Winneba (C/R), Oct 25, GNA - Mr Samuel Owusu-Agyei, Deputy Minister of Health, on Tuesday advised heads of basic schools to be careful about the utilisation of the capitation grant to prevent misappropriation and embezzlement.
He pointed out that auditors would visit their schools to audit the grants released periodically to ensure that the government's efforts to promote basic education was not hampered.
Mr Owusu-Agyei also appealed to the heads and circuit supervisors to strive to keep abreast with the guidelines for the distribution and utilisation of the grant and to study basic accounting principles to manage the finances of their schools and to keep accurate records. The Minister, who is also the MP for Efuttu, stated this when he visited educational institutions in the area to get first hand information on the conditions in the schools.
Institutions visited included Winneba Secondary School, District Council, A.M.E. Zion and the St John's Anglican Primary and Junior Secondary as well as the Presbyterian Junior Secondary Schools. Mr Owusu-Agyei said because of the payment of the capitation grant of 30,000 cedis per female and 25,000 cedis for each male pupil made it necessary for them to be abreast with the accounts of how they spent the money and to keep accurate records on items and materials in their schools.
They should also all receipts to avoid embarrassment and to work within the guidelines, he said.

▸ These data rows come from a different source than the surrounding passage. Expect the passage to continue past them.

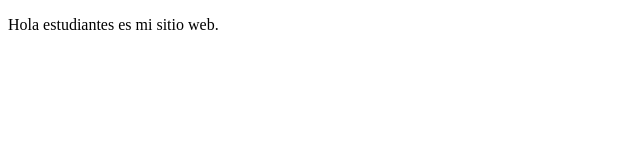
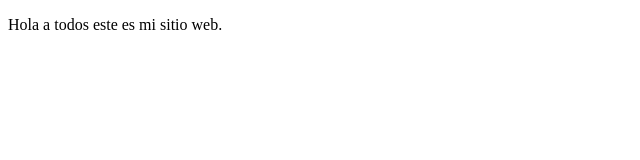
Before and after one commit to cepump/proyectoDemoCursoPrework, a plain HTML site: page index.html in a window 1280 px wide. Shown: the full height of the page, 0-640 px from the left. Drawn offline with Linux system fonts and the light colour scheme.

Commit message:
second commit

```diff
--- a/index.html
+++ b/index.html
@@ -8,7 +8,7 @@
 </head>
 <body>
     <p>
-        Hola estudiantes es mi sitio web.
+        Hola a todos este es mi sitio web.
     </p>
 </body>
 </html>
```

The Efuttu MP stressed the need for the head teachers to prepare School Performance Improvement Plans (SPIP) and to prepare budgets for projects for them to get the necessary grant for the development of their institutions.
He stated that the grant could only be assessed after they had drawn SPIP's stressing areas of priority including sports, culture, administration, Teaching and Learning Materials (TLMs) and minor repairs.

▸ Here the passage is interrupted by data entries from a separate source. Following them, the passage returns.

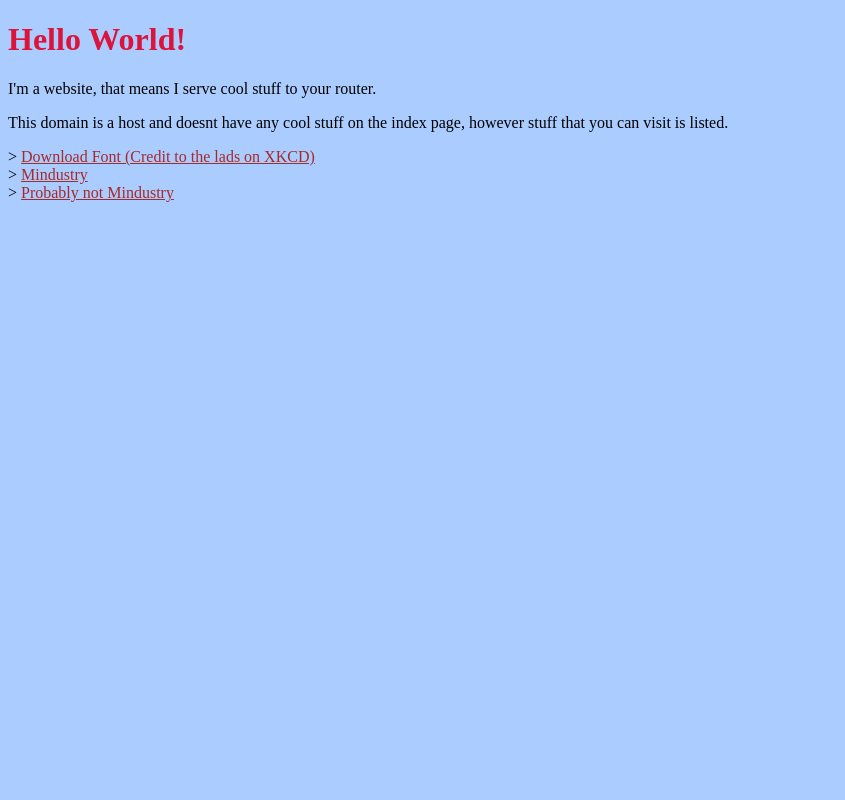
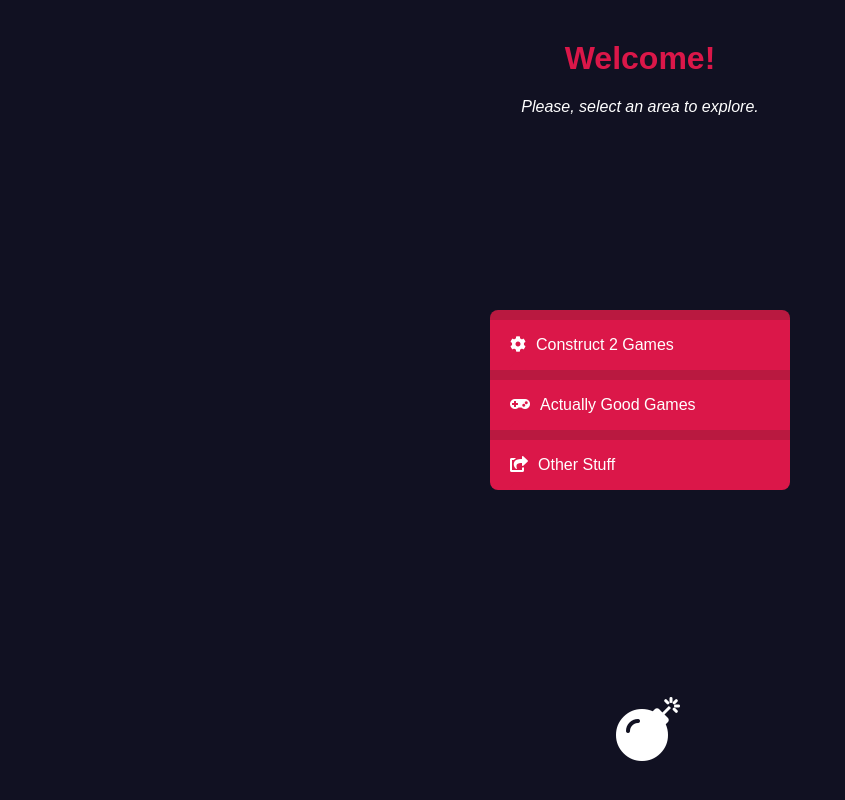
Before and after one commit to TheBabinator/thebabinator.github.io, a plain HTML site: page index.html in a window 1280 px wide. Shown: the whole page, without its empty margins (0-845 px from the left). Drawn offline with Linux system fonts and the light colour scheme.

Commit message:
woooooo so fancy

```diff
--- a/index.html
+++ b/index.html
@@ -2,19 +2,43 @@
 <html>
 <head>
   <title>Hello! :D</title>
-  <link rel="stylesheet" href="thebabinator.github.io/styles.css">
+  <link rel="stylesheet" href="styles.css">
+  <link rel="stylesheet" href="https://use.fontawesome.com/releases/v5.6.3/css/all.css" integrity="sha384-UHRtZLI+pbxtHCWp1t77Bi1L4ZtiqrqD80Kn4Z8NTSRyMA2Fd33n5dQ8lWUE00s/" crossorigin="anonymous">
 </head>
   <body>
-    <h1>Hello World!</h1>
-    <p>I'm a website, that means I serve cool stuff to your router.</p>
-    <p>
-      This domain is a host and doesnt have any cool stuff on the index page,
-      however stuff that you can visit is listed.
-    </p>
-    > <a href="xkcd.otf">Download Font (Credit to the lads on XKCD)</a>
-    <br>
-    > <a href="mindustry.html">Mindustry</a>
-    <br>
-    > <a href="constructProjects/notAMindustryClone/index.html">Probably not Mindustry</a>
+    <div class="align-centre">
+      <h1>Welcome!</h1>
+      <i>Please, select an area to explore.</i>
+    </div>
+
+    <div class="align-bottom">
+      <div class="icon">
+          <i class="fas fa-bomb"></i>
+      </div>
+    </div>
+
+    <div class="middle">
+        <div class="menu">
+            <li class="item">
+                <div class="btn"><i class="fas fa-cog"></i>Construct 2 Games</div>
+                <div class="smenu">
+                    <a href="constructProjects/notAMindustryClone/index.html">Not a Mindustry Clone</a>
+                <div>
+            </li>
+            <li class="item">
+                <div class="btn"><i class="fas fa-gamepad"></i>Actually Good Games</div>
+                <div class="smenu">
+                    <a href="mindustry.html">Mindustry</a>
+                <div>
+            </li>
+            <li class="item">
+                <div class="btn"><i class="fas fa-share-square"></i>Other Stuff</div>
+                <div class="smenu">
+                    <a href="BoyStriped.png">Your boi, striped.</a>
+                    <a href="e.png">E</a>
+                <div>
+            </li>
+        </div>
+    </div>
   </body>
 </html>
--- a/styles.css
+++ b/styles.css
@@ -1,43 +1,101 @@
-@font-face
-    font-family: 'xkcd';
-    src: url("xkcd.otf") format("otf");
-}
-
 body:after { display: block; position: absolute; width: 1px; height: 100%; top: 0px; left: 0px; }
 
 html,body {
-  background-color: #acf;
-  attributes: "";
-}
-* {
-  font-family: 'xkcd';
-  font-weight: 200;
-  color: black;
-}
-a {
-  font-weight: 400;
-  color: brown;
-}
-/* unvisited link */
-a:link {
-  color: brown;
+  background-color: #112;
+  overflow: hidden;
 }
 
-/* visited link */
-a:visited {
-  color: brown;
-}
+* {
+  font-family: sans-serif;
+  color: white;
 
-/* mouse over link */
-a:hover {
-  color: crimson;
-}
-
-/* selected link */
-a:active {
-  color: salmon;
+  /* accordion ya ya */
+  list-style: none;
+  text-decoration: none;
 }
 h1 {
   font-weight: 900;
-  color: crimson;
+  font-size: 32px;
+  color: #db1749;
 }
+.align-centre {
+  text-align: center;
+  margin: 32px 0;
+}
+.align-bottom {
+  position: fixed;
+  text-align: center;
+  width: 100%; /* this is SO gay */
+  bottom: 32px;
+}
+.icon {
+  font-size: 64px;
+}
+
+/* accordion ya ya */
+.middle {
+    position: absolute;
+    top: 50%;
+    left: 50%;
+    transform: translate(-50%,-50%);
+}
+.menu {
+    width: 300px;
+    border-radius: 8px;
+    overflow: hidden;
+}
+.item {
+    border-top: 10px solid #b91940;
+    overflow: hidden;
+}
+.btn {
+    display: block;
+    padding: 16px 20px;
+    background: #db1749;
+    color: white;
+    position: relative;
+}
+.btn:before {
+  content: "";
+  position: absolute;
+  width: 14px;
+  height: 14px;
+  background: #db1749;
+  left: 20px;
+  bottom: -7px;
+  transform: rotate(45deg);
+}
+.btn i{
+  margin-right: 10px;
+}
+.smenu {
+  background: #333;
+  overflow: hidden;
+  transition: 0.9s;
+  max-height: 0em;
+}
+.smenu a {
+  display: block;
+  padding: 16px;
+  color: white;
+  font-size: 14px;
+  margin: 4px 0;
+  position: relative;
+}
+.smenu a:before {
+  content: "";
+  position: absolute;
+  width: 6px;
+  height: 70%;
+  background: #db1749;
+  left: 0;
+  top: 15%;
+  transition: 0.3s;
+  opacity: 0;
+}
+.smenu a:hover:before {
+  opacity: 1;
+}
+.item:hover .smenu{
+  max-height: 10em;
+}
```
Also changed, not shown: BoyStriped.png (added).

Mr Owusu-Agyei pointed out that heads who misappropriated the capitation grant would be prosecuted and dismissed. Ms Helena Arkoh, District Director of Education, urged teachers to adhere to basic teaching principles and to serve as the role models for their pupils and students.
She urged the heads of the institutions to maintain the standard specification for school buildings to meet the desired needs and environment for teaching and learning.

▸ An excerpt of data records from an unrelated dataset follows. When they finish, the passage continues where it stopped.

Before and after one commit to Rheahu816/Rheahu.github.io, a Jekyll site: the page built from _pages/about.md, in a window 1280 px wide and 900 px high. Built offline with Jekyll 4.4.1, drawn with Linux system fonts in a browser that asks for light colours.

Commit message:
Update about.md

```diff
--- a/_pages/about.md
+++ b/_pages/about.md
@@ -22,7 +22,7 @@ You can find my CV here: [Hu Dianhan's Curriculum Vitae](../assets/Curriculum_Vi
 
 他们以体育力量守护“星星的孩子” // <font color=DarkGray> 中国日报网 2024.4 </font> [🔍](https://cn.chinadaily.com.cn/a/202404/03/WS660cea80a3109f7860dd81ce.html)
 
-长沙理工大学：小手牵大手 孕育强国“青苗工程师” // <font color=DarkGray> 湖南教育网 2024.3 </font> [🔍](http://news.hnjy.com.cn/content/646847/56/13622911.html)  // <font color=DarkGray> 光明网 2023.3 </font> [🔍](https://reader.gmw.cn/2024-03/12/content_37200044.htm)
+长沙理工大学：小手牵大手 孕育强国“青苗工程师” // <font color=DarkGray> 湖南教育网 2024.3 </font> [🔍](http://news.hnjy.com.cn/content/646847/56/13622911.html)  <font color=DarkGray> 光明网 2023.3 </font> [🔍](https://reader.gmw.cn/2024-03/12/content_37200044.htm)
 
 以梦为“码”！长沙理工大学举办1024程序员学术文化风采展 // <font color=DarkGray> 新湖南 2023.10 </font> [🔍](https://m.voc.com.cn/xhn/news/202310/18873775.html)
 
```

Ms Arkoh said without the necessary infrastructure, education would suffer and affect the government's plan to make Information Communication Technology (ICT) part of basic education. Most of the schools the Minister visited lacked toilet facilities forcing the teachers; pupils and students to attend to natures call in nearby bushes and had leaking roofs while their land had been encroached.